● **What the task asks**
Line count for "this": give the number of lines in the records below that hold it, and nothing else.

Detected change data:
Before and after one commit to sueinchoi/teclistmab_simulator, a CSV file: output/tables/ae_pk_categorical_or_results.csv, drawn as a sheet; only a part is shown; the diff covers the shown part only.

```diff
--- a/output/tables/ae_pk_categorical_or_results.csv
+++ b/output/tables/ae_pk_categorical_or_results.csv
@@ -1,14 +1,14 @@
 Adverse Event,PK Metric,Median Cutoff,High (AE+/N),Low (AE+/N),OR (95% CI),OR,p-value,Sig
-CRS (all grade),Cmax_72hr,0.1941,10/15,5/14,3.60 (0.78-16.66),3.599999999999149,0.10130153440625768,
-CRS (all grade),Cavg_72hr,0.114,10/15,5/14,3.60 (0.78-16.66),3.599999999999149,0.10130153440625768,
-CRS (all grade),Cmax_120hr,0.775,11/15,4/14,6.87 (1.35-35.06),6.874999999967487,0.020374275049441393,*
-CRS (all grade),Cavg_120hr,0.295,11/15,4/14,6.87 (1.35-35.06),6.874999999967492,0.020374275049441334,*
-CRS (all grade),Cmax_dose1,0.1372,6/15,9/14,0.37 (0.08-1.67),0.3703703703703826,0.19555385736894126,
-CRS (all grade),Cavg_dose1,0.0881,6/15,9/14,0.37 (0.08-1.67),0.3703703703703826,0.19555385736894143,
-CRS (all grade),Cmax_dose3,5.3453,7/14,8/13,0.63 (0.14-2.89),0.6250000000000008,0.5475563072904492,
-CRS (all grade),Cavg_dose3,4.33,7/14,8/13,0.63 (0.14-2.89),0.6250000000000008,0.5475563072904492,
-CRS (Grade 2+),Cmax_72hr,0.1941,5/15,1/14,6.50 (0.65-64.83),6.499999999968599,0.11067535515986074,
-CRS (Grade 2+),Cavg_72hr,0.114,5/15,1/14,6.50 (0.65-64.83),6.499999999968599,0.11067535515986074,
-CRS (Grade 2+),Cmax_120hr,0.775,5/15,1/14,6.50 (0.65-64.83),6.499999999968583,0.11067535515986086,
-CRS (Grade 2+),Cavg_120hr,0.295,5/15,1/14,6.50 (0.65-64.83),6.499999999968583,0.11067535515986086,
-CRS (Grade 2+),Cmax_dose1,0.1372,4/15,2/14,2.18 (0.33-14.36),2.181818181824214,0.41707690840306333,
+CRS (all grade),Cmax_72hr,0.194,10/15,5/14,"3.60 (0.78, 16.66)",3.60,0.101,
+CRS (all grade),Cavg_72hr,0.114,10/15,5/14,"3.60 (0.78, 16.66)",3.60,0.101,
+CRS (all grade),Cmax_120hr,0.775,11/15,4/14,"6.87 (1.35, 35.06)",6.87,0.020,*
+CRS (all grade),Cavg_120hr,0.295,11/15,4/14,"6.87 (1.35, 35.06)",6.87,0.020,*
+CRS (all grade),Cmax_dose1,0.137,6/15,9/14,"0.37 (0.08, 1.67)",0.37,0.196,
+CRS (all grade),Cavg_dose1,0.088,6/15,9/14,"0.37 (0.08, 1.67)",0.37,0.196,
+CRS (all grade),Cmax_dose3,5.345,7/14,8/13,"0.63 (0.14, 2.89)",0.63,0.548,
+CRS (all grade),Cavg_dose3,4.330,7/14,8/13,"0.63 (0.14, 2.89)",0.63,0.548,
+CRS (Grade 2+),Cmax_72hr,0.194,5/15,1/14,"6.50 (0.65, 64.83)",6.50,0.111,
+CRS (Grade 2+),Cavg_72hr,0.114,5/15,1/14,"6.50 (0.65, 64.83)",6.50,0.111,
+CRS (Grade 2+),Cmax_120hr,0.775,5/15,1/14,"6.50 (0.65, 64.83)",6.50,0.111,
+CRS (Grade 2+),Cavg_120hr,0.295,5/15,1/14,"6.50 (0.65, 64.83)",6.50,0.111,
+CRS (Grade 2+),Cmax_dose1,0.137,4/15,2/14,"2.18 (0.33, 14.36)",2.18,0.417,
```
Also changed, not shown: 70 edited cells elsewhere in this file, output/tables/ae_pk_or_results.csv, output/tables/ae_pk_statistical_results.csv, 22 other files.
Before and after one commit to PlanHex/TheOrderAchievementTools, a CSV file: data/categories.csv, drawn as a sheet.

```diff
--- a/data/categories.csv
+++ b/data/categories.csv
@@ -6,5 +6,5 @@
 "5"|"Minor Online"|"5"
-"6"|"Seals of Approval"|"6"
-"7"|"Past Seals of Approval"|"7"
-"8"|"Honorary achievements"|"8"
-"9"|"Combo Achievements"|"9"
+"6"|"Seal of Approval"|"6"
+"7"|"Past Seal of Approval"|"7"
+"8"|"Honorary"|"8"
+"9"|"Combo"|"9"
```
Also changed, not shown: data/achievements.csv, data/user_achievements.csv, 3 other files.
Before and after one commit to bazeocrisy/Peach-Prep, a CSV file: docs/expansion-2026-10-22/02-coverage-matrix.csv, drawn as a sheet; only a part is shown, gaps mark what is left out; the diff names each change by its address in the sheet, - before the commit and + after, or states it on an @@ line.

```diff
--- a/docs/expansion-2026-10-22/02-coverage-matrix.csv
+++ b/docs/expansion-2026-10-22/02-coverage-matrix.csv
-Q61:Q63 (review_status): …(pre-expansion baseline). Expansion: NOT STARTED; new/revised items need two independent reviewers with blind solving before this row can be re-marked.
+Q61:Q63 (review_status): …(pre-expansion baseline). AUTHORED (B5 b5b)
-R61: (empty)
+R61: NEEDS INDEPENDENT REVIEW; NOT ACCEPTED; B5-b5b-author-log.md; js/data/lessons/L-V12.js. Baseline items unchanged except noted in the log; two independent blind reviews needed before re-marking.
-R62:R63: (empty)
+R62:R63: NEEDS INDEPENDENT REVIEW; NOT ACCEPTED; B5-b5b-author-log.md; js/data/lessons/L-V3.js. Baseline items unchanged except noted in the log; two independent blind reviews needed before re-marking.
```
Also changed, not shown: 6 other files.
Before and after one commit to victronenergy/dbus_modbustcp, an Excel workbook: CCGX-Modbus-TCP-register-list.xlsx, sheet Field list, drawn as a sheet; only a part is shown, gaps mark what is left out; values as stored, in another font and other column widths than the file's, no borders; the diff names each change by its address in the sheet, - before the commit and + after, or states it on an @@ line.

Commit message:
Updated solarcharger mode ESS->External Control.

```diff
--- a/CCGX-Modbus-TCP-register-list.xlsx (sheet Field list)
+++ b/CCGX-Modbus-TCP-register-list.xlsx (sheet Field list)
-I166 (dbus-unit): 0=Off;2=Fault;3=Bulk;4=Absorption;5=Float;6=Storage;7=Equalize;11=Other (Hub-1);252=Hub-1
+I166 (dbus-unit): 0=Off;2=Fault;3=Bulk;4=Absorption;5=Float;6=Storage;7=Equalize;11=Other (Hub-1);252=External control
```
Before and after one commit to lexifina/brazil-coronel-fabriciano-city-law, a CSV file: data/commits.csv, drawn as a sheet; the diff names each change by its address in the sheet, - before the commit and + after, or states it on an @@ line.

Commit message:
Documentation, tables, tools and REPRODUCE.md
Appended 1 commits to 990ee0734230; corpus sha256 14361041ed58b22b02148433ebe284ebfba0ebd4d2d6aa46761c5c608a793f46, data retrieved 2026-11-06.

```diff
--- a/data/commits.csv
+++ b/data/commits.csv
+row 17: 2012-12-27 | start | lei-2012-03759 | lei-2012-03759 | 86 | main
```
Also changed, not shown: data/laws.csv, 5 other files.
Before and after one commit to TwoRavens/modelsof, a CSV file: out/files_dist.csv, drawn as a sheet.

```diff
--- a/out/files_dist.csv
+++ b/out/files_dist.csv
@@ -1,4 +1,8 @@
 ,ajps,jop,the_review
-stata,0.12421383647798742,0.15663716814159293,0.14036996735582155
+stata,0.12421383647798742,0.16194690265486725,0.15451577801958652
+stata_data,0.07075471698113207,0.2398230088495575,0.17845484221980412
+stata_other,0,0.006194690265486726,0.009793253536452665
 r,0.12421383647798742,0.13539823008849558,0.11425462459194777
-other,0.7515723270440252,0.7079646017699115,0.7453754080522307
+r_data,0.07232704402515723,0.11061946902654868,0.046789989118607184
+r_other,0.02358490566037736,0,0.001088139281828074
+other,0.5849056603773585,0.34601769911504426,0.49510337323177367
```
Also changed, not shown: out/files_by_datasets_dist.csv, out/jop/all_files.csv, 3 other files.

● **Task output**
2